-- Source information --
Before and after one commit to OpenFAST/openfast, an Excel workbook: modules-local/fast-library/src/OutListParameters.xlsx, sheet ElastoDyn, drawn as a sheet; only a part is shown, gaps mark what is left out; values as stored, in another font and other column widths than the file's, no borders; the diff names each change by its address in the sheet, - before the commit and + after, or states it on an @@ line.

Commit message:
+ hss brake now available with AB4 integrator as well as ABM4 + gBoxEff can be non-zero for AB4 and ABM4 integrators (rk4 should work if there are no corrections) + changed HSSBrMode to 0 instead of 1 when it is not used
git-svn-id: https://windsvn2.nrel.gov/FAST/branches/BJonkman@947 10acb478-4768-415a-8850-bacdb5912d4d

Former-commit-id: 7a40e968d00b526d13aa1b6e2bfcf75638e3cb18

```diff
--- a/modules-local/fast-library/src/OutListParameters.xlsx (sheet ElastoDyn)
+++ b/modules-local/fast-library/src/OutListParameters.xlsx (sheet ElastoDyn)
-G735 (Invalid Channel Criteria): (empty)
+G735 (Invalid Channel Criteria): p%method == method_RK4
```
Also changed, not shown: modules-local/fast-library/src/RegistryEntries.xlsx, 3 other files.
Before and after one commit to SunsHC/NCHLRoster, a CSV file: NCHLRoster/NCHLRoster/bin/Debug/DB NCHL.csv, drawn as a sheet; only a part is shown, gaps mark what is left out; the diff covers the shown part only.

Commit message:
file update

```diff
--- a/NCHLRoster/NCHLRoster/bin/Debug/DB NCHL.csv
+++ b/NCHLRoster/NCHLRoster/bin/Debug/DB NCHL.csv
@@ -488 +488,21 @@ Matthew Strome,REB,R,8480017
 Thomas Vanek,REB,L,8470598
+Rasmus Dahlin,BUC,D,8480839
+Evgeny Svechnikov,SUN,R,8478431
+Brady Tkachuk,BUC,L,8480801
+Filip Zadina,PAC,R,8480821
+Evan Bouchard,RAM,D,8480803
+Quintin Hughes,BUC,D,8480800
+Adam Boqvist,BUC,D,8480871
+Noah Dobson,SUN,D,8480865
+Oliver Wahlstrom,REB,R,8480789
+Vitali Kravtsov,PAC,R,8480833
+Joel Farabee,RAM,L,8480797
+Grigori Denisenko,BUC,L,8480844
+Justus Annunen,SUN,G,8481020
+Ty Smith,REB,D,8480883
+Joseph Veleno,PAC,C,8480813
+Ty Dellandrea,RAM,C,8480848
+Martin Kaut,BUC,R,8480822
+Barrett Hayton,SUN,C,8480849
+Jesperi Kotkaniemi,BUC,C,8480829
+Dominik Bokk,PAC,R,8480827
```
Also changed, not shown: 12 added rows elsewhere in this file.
...
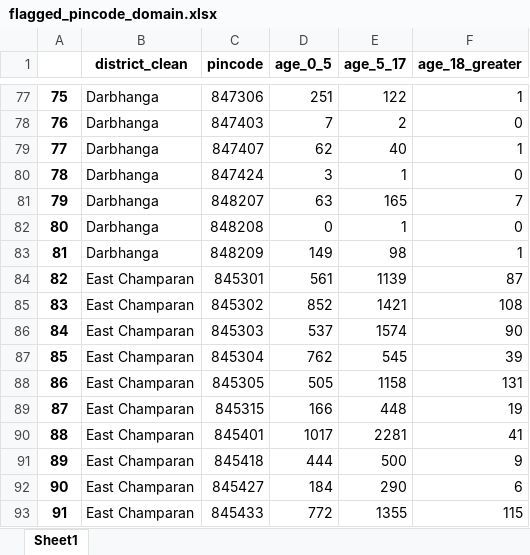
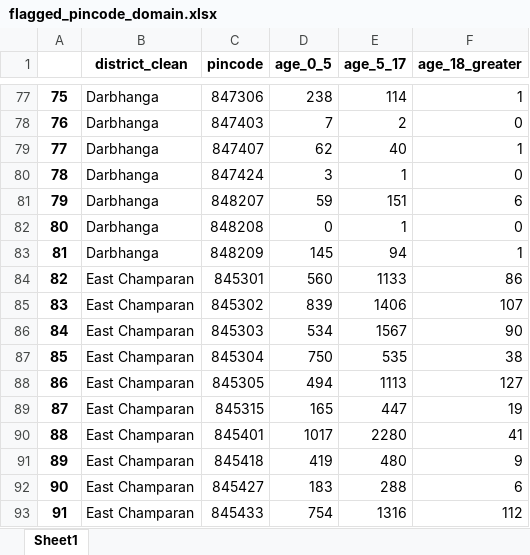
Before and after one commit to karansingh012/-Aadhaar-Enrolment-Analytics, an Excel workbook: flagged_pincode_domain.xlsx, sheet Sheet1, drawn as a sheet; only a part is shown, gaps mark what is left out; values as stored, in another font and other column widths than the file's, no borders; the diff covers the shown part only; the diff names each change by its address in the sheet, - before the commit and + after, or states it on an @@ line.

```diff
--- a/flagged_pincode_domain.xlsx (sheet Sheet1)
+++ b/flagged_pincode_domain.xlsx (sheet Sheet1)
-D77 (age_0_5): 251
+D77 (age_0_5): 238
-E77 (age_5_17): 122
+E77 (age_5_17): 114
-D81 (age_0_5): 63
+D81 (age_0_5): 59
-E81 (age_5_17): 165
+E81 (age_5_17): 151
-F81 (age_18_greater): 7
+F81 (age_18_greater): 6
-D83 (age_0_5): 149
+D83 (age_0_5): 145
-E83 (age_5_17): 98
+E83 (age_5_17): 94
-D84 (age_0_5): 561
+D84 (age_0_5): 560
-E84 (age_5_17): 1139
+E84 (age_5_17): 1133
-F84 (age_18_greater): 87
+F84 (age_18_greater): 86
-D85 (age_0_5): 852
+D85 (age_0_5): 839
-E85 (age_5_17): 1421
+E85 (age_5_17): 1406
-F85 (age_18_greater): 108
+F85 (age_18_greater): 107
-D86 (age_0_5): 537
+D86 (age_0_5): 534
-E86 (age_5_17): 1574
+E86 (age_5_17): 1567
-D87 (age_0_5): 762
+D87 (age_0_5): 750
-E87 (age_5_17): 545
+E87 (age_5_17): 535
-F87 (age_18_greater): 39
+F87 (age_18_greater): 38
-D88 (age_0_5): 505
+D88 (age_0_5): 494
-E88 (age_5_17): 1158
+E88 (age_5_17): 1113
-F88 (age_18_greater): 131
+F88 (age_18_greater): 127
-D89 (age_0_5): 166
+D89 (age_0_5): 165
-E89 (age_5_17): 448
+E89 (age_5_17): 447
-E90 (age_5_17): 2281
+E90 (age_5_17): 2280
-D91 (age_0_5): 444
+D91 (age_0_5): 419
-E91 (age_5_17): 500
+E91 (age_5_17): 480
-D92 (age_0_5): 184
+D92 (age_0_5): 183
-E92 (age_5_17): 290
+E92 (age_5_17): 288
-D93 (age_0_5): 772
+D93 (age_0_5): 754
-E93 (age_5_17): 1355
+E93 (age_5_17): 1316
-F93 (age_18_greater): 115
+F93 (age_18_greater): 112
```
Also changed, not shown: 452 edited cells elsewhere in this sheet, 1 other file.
* * *
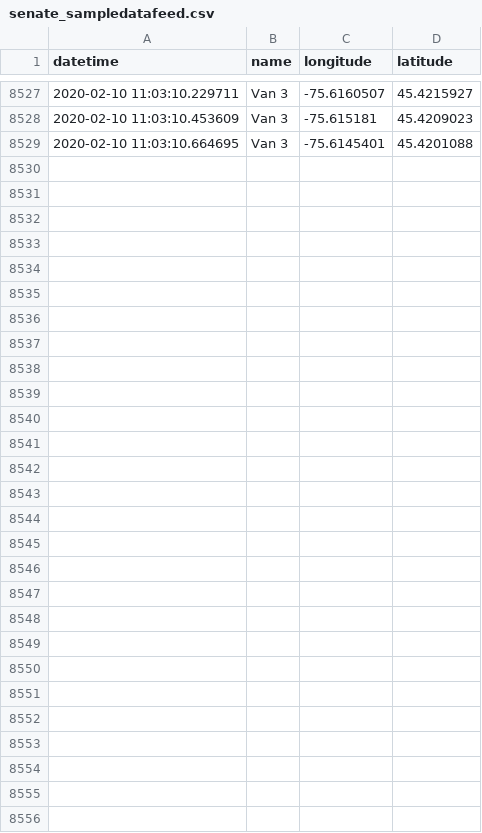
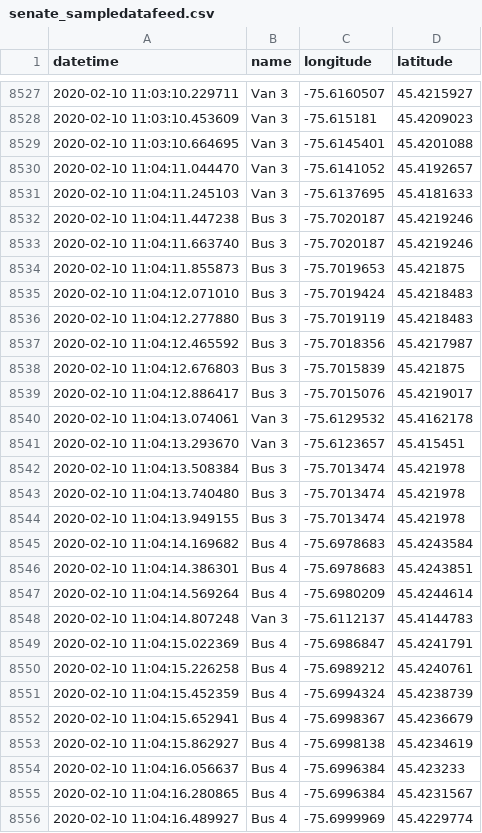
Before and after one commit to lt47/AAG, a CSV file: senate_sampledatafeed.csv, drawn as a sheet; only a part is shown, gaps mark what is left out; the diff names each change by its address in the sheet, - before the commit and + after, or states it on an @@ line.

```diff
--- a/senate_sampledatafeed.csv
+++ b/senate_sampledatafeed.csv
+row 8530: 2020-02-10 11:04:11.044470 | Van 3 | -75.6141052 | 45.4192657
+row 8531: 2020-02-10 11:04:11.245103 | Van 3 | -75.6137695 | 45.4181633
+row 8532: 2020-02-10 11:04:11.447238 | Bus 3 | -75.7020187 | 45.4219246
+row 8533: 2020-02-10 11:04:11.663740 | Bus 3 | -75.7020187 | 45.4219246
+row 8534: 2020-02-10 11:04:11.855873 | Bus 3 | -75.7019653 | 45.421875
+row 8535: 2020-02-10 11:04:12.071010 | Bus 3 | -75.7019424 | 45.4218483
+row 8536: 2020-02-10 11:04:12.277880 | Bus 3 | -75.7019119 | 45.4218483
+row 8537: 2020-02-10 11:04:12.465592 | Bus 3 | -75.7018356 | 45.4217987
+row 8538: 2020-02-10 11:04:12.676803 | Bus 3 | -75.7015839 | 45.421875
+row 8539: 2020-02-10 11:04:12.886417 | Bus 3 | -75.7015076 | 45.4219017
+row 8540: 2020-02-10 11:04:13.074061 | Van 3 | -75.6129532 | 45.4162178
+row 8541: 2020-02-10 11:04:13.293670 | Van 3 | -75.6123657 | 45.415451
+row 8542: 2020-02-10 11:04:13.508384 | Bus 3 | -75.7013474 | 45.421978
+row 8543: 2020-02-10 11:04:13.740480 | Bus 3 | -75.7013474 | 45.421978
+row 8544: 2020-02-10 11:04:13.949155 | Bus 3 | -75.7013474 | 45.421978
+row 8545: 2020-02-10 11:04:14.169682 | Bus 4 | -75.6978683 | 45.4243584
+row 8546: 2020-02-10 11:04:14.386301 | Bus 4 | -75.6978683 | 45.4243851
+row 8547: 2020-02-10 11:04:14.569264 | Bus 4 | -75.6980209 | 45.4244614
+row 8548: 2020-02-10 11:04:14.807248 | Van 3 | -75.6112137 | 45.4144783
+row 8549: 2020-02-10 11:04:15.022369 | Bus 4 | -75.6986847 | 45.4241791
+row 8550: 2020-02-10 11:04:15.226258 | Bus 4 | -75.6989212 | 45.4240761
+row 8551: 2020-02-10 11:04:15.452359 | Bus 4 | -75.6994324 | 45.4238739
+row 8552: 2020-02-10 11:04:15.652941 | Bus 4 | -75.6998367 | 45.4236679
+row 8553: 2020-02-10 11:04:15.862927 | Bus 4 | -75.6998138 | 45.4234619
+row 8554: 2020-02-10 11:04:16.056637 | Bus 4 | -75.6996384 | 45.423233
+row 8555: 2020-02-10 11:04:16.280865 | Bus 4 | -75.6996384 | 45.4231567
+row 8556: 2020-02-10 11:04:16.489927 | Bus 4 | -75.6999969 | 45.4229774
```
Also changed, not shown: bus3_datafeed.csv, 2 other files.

-- Work to complete --
Return from the data every line that holds "than".

-- Completed exercise --
Before and after one commit to OpenFAST/openfast, an Excel workbook: modules-local/fast-library/src/OutListParameters.xlsx, sheet ElastoDyn, drawn as a sheet; only a part is shown, gaps mark what is left out; values as stored, in another font and other column widths than the file's, no borders; the diff names each change by its address in the sheet, - before the commit and + after, or states it on an @@ line.
Before and after one commit to karansingh012/-Aadhaar-Enrolment-Analytics, an Excel workbook: flagged_pincode_domain.xlsx, sheet Sheet1, drawn as a sheet; only a part is shown, gaps mark what is left out; values as stored, in another font and other column widths than the file's, no borders; the diff covers the shown part only; the diff names each change by its address in the sheet, - before the commit and + after, or states it on an @@ line.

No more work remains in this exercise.